**Assignment:** Please copy out every line in the records below that includes the word "article".
[Opening The records section]
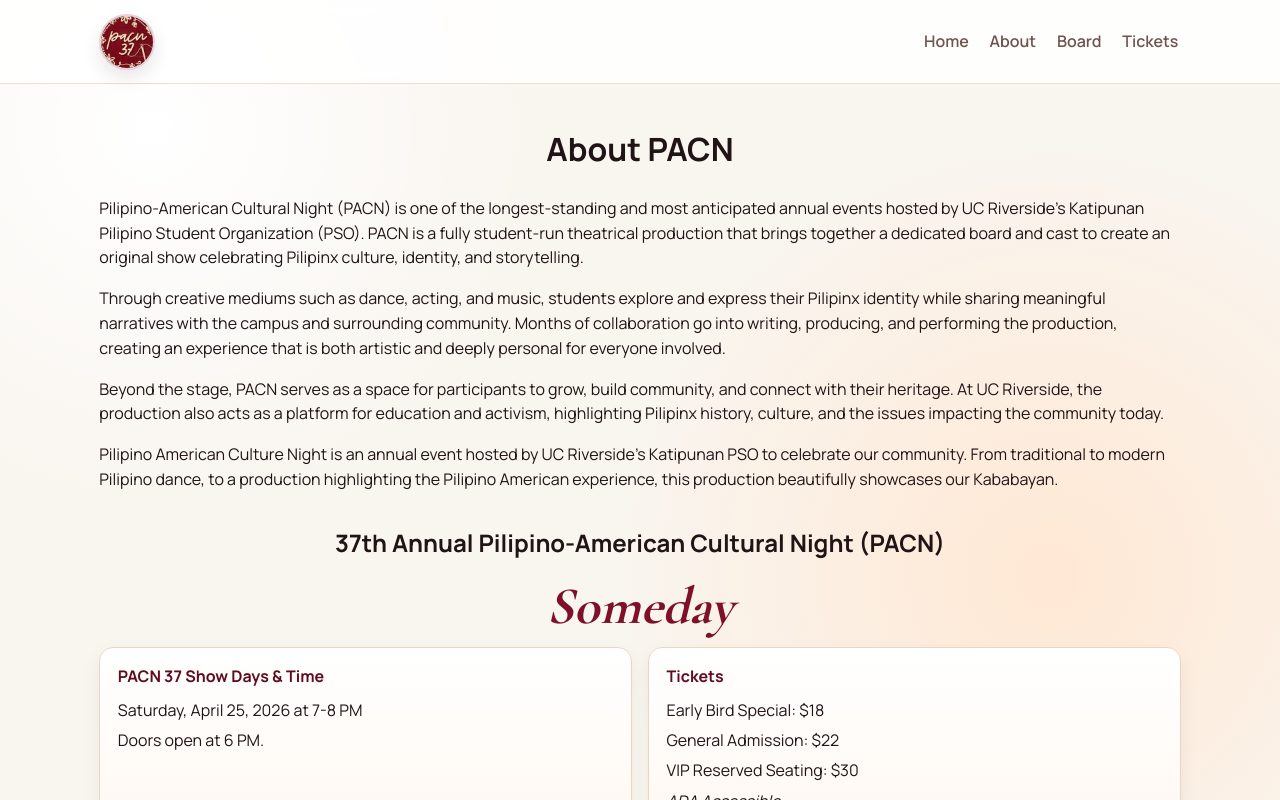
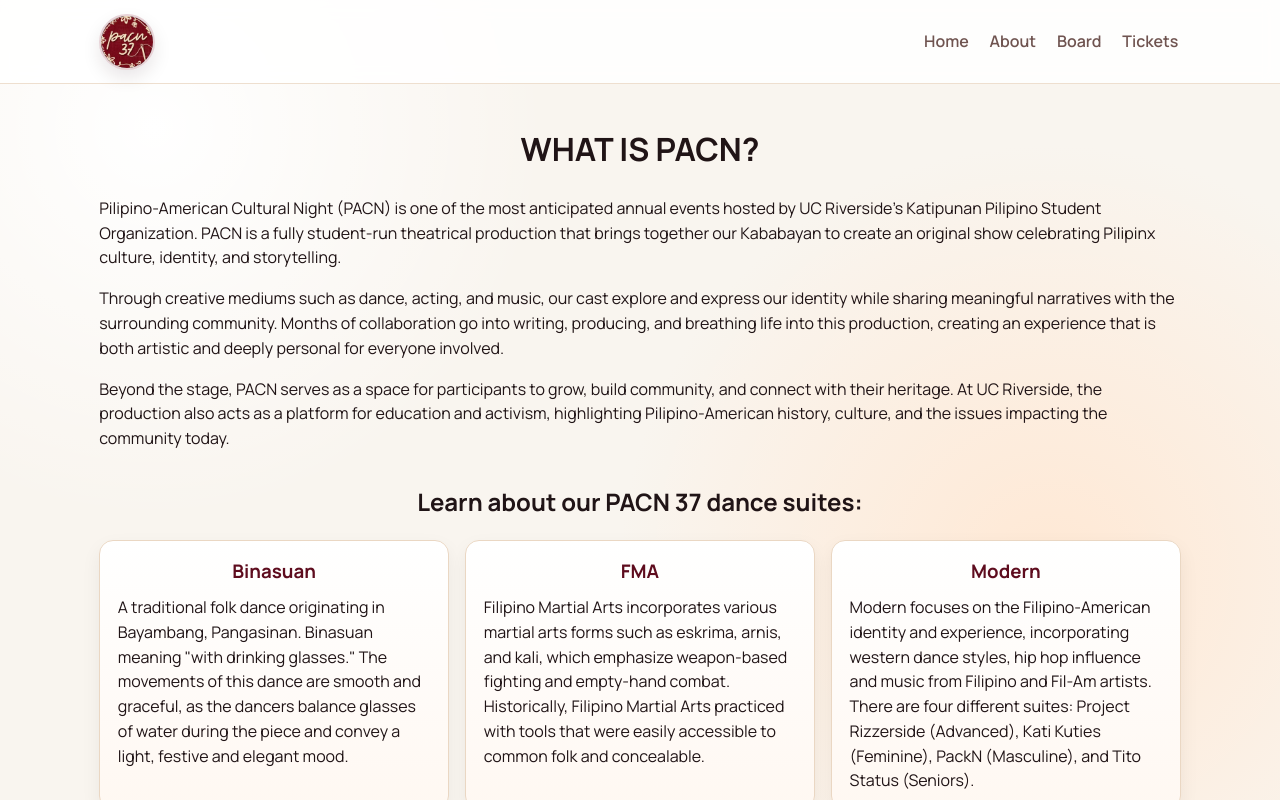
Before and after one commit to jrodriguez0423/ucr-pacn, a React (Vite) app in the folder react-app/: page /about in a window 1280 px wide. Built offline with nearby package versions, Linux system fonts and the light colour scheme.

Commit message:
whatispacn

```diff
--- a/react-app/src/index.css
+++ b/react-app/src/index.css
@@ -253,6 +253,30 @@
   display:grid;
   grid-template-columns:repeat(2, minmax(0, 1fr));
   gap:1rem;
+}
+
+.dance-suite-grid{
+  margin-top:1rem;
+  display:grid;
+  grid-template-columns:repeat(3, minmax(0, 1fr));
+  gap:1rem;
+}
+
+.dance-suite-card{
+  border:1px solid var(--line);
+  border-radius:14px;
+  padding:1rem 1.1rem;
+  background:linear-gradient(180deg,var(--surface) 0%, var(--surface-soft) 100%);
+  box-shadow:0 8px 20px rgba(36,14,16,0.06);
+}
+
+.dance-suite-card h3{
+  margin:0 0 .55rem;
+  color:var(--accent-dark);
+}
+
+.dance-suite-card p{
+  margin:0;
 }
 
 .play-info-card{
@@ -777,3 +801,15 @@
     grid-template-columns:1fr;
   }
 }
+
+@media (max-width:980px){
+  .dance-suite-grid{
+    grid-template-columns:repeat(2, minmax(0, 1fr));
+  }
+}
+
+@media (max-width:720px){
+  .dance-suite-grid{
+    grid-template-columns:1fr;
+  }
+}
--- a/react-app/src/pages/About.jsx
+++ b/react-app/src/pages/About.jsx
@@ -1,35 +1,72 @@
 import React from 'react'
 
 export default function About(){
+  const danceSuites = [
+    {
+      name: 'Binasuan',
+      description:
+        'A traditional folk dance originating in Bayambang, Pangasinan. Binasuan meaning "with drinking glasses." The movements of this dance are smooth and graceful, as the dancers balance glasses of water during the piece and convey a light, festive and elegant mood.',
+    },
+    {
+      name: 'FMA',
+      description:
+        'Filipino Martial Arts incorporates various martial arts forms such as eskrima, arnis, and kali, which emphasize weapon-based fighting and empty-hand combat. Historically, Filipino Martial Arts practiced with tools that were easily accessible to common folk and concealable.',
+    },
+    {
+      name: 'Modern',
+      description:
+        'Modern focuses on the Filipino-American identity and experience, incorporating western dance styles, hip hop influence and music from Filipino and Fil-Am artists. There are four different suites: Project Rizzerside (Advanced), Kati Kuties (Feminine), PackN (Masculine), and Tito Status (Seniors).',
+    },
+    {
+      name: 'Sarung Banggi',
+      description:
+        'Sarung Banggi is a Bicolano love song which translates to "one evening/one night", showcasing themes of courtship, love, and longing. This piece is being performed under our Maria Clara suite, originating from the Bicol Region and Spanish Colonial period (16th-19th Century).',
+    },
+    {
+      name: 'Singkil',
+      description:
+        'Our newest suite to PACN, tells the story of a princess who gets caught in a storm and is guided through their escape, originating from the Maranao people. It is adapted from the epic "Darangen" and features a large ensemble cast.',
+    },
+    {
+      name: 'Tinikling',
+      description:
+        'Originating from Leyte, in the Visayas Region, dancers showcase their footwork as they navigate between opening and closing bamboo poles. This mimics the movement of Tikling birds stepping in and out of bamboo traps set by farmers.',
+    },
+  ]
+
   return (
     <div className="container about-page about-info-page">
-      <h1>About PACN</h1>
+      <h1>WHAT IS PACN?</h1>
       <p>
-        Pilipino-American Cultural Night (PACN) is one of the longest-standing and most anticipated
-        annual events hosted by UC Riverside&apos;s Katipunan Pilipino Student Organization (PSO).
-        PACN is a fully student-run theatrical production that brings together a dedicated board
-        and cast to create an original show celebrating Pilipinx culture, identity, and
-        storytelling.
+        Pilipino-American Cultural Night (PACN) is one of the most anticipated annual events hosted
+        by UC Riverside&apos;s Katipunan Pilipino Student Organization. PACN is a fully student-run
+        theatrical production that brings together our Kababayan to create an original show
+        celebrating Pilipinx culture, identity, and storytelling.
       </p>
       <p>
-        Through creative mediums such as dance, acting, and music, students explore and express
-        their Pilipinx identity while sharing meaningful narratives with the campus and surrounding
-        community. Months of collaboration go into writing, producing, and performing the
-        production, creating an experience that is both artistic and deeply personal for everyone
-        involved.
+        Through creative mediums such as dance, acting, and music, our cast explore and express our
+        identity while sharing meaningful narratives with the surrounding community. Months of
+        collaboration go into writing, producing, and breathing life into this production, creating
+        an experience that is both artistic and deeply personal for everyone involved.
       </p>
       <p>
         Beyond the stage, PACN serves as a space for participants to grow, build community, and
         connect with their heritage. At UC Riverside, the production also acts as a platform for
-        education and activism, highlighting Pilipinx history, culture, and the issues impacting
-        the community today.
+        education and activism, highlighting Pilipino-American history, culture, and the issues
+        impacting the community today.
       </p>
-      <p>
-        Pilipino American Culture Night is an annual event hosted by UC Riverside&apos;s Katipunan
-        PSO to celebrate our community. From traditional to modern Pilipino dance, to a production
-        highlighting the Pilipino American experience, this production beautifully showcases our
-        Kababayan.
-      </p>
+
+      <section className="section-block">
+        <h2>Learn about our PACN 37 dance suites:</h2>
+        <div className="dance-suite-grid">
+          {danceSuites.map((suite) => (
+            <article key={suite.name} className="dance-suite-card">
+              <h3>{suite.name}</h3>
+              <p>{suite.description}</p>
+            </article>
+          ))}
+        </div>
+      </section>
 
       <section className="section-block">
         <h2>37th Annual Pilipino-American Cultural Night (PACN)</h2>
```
[Closing The records section]
**Response:**
+            <article key={suite.name} className="dance-suite-card">
+            </article>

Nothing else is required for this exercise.